Let’s talk about menopause and HRT!

Woman walking hand in hand through countryside

I celebrate the fact that awareness of menopause and perimenopause is on the up. For far too long women have silently struggled with symptoms, and been expected to just carry on. But, I do think the conversation could be heading in a dangerous direction. In this blog I explain why, and what I’d like to see instead. 

No more putting up and shutting up

First for the good news. Menopause is no longer a dirty word, and perimenopause no longer quite the mystery it once was. The mystery is why this has taken until the 21st century and why we’re still not where we should be. 

Increasingly, there is a culture of awareness around menopause. Women don’t have to pretend it’s not happening. This is a good thing: the more we can prepare for the perimenopausal years and not be quite so blindsided when any number of symptoms hit.
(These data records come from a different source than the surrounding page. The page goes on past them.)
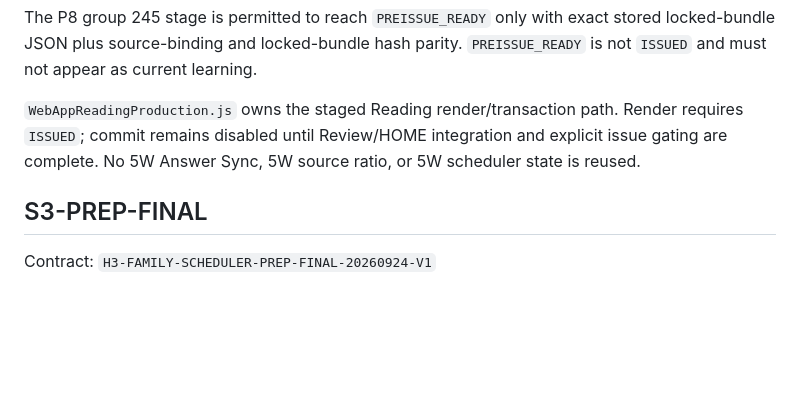
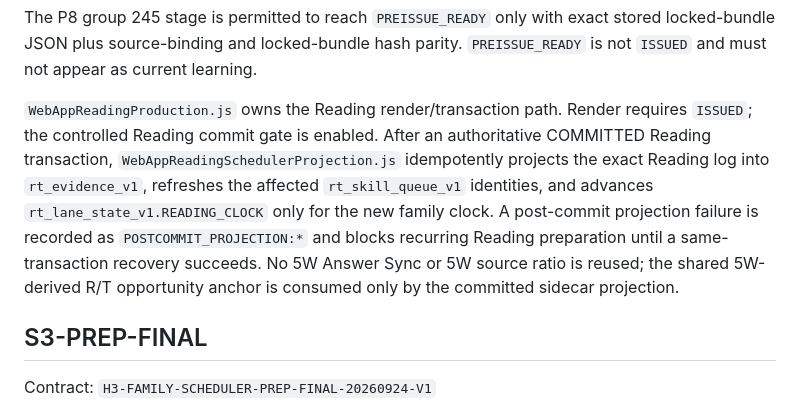
Before and after one commit to bsi-fujimoto-akinari/hangul_azure_tts, a Markdown page: OPERATIONS.md, the part around the change. Drawn GitHub-style; blank space fills up the shorter version.

Commit message:
P05: align Reading operations with live commit gate

```diff
--- a/OPERATIONS.md
+++ b/OPERATIONS.md
@@ -430,7 +430,7 @@ The SET_ID numeric suffix is a date-local Reading allocation serial and is never
 
 The P8 group 245 stage is permitted to reach `PREISSUE_READY` only with exact stored locked-bundle JSON plus source-binding and locked-bundle hash parity. `PREISSUE_READY` is not `ISSUED` and must not appear as current learning.
 
-`WebAppReadingProduction.js` owns the staged Reading render/transaction path. Render requires `ISSUED`; commit remains disabled until Review/HOME integration and explicit issue gating are complete. No 5W Answer Sync, 5W source ratio, or 5W scheduler state is reused.
+`WebAppReadingProduction.js` owns the Reading render/transaction path. Render requires `ISSUED`; the controlled Reading commit gate is enabled. After an authoritative COMMITTED Reading transaction, `WebAppReadingSchedulerProjection.js` idempotently projects the exact Reading log into `rt_evidence_v1`, refreshes the affected `rt_skill_queue_v1` identities, and advances `rt_lane_state_v1.READING_CLOCK` only for the new family clock. A post-commit projection failure is recorded as `POSTCOMMIT_PROJECTION:*` and blocks recurring Reading preparation until a same-transaction recovery succeeds. No 5W Answer Sync or 5W source ratio is reused; the shared 5W-derived R/T opportunity anchor is consumed only by the committed sidecar projection.
 
 
 ## S3-PREP-FINAL
```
And, really, perimenopause does encompass the full package: from dry eyes, digestive problems and incontinence to depression, joint pain and UTIs, you name it, perimenopause can bring it! It’s not just the famous hot flushes (though they’re no joke either). And it’s different for everyone. 

There are calls from the House of Commons Women’s and Equalities Committee calling for government action on the menopause, saying it should become a protected characteristic under the Equality Act. This would mean women going through the menopause would be protected against discrimination whilst at work. It would give menopause the same status as pregnancy, with similar protections in place. 

None of this is happening yet, but it’s a start. 

So, yes, more conversation about menopause is a good thing. It empowers women to speak up. It removes stigma and shame. Hopefully, it pushes the medical professions to invest in more training. The majority of GPs have had inadequate training on this stage of a woman’s life and I hear so often from women who have been fobbed off with antidepressants. Now, don’t get me wrong, I’m not against antidepressants per se: they can be life saving for some people. But if the underlying cause of depression symptoms is perimenopausal, then it’s far more effective to treat that. 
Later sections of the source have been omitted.